When you've been out of paid work for a few months, or even a few years, and want to go back to work it may be hard to know what to expect. Your industry or workplace may have gone through some changes, meaning the job and skills required may also have changed. You may have been away from work for any number of reasons. Here are some of the more common ones:

  • You took the time to raise a family. 
  • You were ill or recovering from an injury. 
  • You were caring for someone aged or disabled. 
  • You were studying. You took early retirement. 
  • You spent some time overseas. 

Whatever your reasons were, now it's time to work out how you can go about moving back into the workforce.

  • Take the first steps 
  • Work out a plan 
  • Consider all your work options 
  • Support services

See more at: myfuture
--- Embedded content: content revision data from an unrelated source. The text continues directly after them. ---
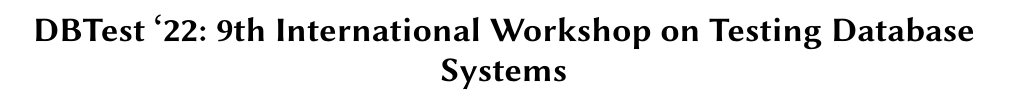
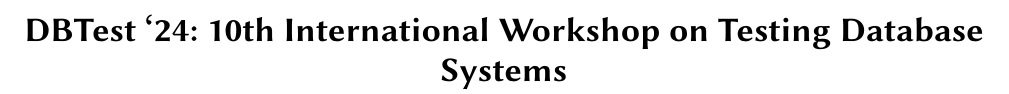
Before and after one commit to DBTest-Workshop/dbtest-workshop-summary-2024, a LaTeX paper (main.tex): part of page 1 of 2, cut so that both start at the same text. Compiled offline with pdfLaTeX.

Commit message:
Update the title

```diff
--- a/main.tex
+++ b/main.tex
@@ -84,7 +84,7 @@
 %%
 %% The "title" command has an optional parameter,
 %% allowing the author to define a "short title" to be used in page headers.
-\title{DBTest ‘22: 9th International Workshop on Testing Database Systems}
+\title{DBTest ‘24: 10th International Workshop on Testing Database Systems}
 
 
 %%
```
  Mums Returning to Work

It can be very hard to know where to start when you are a mum wanting to get back into the workforce after taking time out to care for your children. But just as everyone else all you need to do is be methodical and determined and have a game plan, and that can lead you to success.

Here are some tips to get you started:

  • You first need to assess if you still have the necessary skills
  • Scour the job sites and identify which jobs you’d like to apply.
  • Read and review the position descriptions to see if you have the required skills or what skills you would need to update.
  • If you find that you have skill gaps it is probable that you will have to consider doing some courses to bring your skills up-to-date. There is a range of short courses you can do and many computer/software courses are available through your local neighbourhood learning centres,TAFEs and online provider.
  • If you are registered with Centrelink they can link you in with a Job Service Provider that runs courses on re-entering the workforce.